Despite BAFTA’s inexplicable failure to nominate Olivia Colman for her performance in Tyrannosaur, Paddy Considine’s gritty debut won the award for Outstanding debut by a British writer, director or producer. Senna won Best Documentary and Best Editing, and Pedro Almodóvar’s visceral thriller The Skin I Live In was awarded Best Foreign Language Film.
Martin Scorsese’s Hugo won Best Production Design and Best Sound, and Scorsese himself was made a BAFTA Fellow.
The Artist also triumphed in the Best Original Score, Cinematography and Costume Design categories, and other awards went to Rango (Best Animated Feature Film) and Harry Potter And The Deathly Hallows: Part 2 (Special Visual Effects). Pitch Black Heist and A Morning Stroll won Best Short Film and Best Short Animation respectively.
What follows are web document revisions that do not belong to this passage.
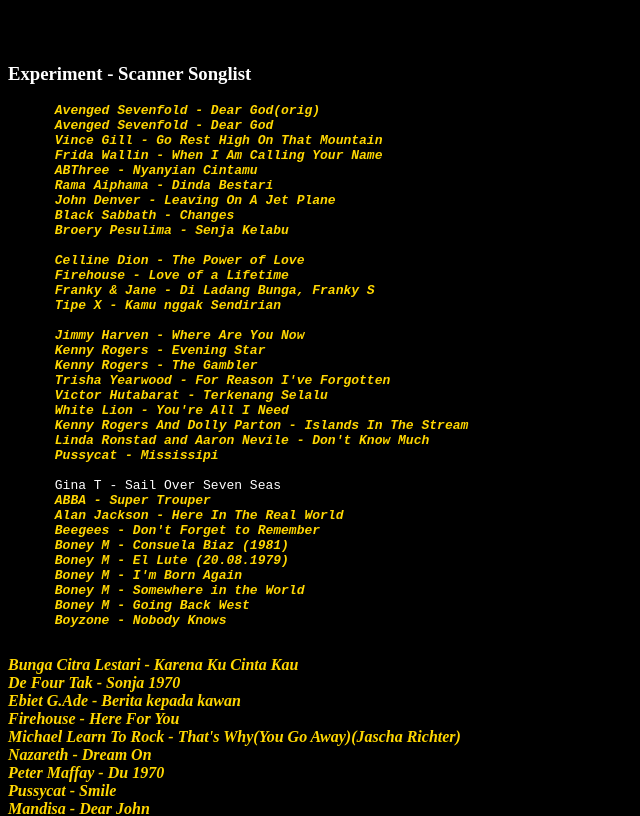
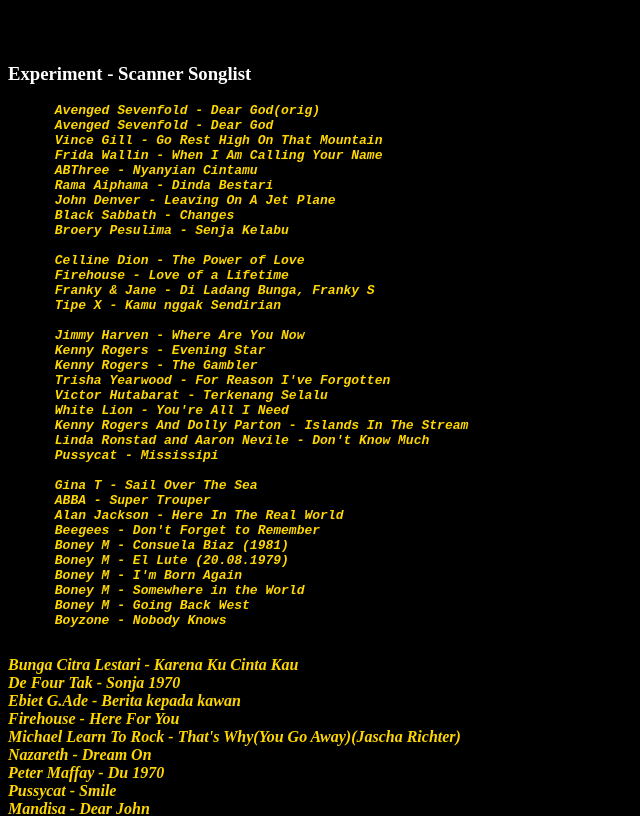
Before and after one commit to dirkncl/mp3player, a plain HTML site: page scanner.html in a window 1280 px wide. Shown: the top 816 px of the page, without its empty margins (0-640 px from the left). Drawn offline with Linux system fonts and the light colour scheme.

Commit message:
Update scanner.html

```diff
--- a/scanner.html
+++ b/scanner.html
@@ -38,7 +38,7 @@
       Linda Ronstad and Aaron Nevile - Don't Know Much
       Pussycat - Mississipi
 
-      Gina T - Sail Over Seven Seas
+      Gina T - Sail Over The Sea
       ABBA - Super Trouper
       Alan Jackson - Here In The Real World
       Beegees - Don't Forget to Remember
```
Finally, and perhaps most inexplicably of all, Adam Deacon (Anuvahood) beat Chris Hemsworth, Tom Hiddleston, Chris O’Dowd and Eddie Redmayne to the Orange Wednesdays Rising Star Award, which is voted for by the public. Poor show, The Public.